From the records below, please return each line that holds the word "Drawn".

Difference listings:
++++++
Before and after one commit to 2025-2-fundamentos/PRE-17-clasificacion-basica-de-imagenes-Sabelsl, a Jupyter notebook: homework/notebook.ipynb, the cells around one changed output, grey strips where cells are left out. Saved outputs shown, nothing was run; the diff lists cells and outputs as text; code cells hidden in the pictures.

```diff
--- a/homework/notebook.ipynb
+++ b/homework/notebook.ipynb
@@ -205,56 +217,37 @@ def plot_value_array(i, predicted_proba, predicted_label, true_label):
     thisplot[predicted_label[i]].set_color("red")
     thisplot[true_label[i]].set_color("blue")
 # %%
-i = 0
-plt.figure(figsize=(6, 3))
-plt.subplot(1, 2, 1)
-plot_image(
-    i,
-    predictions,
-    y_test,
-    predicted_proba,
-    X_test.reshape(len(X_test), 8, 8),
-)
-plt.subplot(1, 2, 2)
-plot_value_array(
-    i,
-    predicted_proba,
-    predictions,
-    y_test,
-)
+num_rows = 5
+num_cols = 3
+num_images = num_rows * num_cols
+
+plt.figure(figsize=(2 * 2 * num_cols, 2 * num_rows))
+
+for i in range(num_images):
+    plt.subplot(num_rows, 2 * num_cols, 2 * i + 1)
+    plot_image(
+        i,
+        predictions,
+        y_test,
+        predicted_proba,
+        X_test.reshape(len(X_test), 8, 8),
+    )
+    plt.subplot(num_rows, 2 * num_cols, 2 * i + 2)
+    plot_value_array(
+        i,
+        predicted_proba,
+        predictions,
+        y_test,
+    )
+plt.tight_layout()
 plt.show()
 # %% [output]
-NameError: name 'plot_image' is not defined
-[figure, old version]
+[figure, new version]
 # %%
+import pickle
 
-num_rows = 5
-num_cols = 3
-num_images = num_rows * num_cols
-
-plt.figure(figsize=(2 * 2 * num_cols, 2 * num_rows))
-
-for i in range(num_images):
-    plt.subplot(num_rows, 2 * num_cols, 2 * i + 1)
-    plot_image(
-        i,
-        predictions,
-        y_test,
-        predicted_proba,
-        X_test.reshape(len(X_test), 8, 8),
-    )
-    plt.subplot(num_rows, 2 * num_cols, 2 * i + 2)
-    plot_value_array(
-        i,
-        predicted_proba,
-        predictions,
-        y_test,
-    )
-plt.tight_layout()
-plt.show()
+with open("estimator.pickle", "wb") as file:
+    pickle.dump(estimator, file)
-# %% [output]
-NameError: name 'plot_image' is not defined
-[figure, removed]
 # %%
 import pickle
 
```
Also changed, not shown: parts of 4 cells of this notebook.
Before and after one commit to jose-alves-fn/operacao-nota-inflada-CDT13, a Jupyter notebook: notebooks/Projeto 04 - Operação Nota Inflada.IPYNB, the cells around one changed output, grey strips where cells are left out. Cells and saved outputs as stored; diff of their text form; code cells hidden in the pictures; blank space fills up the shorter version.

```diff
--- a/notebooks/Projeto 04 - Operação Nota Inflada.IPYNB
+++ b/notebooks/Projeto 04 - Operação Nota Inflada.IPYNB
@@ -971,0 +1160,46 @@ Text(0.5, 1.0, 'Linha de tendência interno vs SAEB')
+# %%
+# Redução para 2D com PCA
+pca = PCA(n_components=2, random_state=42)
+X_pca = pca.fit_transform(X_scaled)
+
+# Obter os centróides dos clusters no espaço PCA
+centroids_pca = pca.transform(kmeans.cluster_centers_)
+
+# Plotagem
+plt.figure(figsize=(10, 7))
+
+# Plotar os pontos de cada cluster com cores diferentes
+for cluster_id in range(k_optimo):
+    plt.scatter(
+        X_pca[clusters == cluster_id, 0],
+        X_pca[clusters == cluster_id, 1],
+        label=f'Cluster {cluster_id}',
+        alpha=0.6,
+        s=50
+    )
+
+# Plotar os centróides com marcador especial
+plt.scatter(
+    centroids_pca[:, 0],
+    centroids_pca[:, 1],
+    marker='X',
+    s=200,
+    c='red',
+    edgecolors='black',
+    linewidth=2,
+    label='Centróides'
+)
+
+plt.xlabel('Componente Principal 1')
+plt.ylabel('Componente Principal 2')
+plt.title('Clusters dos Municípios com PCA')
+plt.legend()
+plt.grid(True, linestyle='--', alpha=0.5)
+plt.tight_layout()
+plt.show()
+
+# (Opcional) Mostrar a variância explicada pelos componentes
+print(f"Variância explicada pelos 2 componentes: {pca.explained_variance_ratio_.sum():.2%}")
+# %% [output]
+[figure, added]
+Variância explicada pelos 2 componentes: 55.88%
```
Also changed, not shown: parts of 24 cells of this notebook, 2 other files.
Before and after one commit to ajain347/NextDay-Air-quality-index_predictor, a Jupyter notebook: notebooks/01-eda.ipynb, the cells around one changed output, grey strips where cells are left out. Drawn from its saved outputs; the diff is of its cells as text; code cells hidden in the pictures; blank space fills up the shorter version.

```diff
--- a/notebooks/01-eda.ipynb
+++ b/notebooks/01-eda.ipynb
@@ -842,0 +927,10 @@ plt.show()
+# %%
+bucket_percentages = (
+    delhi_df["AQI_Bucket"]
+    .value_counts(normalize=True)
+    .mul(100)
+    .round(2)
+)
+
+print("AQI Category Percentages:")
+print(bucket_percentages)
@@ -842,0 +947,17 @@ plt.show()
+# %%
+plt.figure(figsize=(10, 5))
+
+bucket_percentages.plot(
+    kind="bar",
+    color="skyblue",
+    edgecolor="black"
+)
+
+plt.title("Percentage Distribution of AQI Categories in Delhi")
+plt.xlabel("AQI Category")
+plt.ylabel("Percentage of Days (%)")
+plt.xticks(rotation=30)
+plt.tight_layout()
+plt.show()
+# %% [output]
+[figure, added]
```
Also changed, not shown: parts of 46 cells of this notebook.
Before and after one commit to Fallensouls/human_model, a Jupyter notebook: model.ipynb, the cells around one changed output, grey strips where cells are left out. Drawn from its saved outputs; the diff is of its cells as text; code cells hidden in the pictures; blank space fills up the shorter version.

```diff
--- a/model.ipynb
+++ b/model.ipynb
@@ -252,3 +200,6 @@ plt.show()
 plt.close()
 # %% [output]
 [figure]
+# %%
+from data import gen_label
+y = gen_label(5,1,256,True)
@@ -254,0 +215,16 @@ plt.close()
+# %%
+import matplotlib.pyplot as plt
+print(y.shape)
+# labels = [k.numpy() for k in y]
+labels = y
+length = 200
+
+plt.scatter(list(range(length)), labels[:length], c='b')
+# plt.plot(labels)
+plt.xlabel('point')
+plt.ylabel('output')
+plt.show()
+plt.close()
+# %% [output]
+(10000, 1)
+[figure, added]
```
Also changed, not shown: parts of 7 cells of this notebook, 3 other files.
++++++
### ANSWER TO THIS EXERCISE
Before and after one commit to ajain347/NextDay-Air-quality-index_predictor, a Jupyter notebook: notebooks/01-eda.ipynb, the cells around one changed output, grey strips where cells are left out. Drawn from its saved outputs; the diff is of its cells as text; code cells hidden in the pictures; blank space fills up the shorter version.
Before and after one commit to Fallensouls/human_model, a Jupyter notebook: model.ipynb, the cells around one changed output, grey strips where cells are left out. Drawn from its saved outputs; the diff is of its cells as text; code cells hidden in the pictures; blank space fills up the shorter version.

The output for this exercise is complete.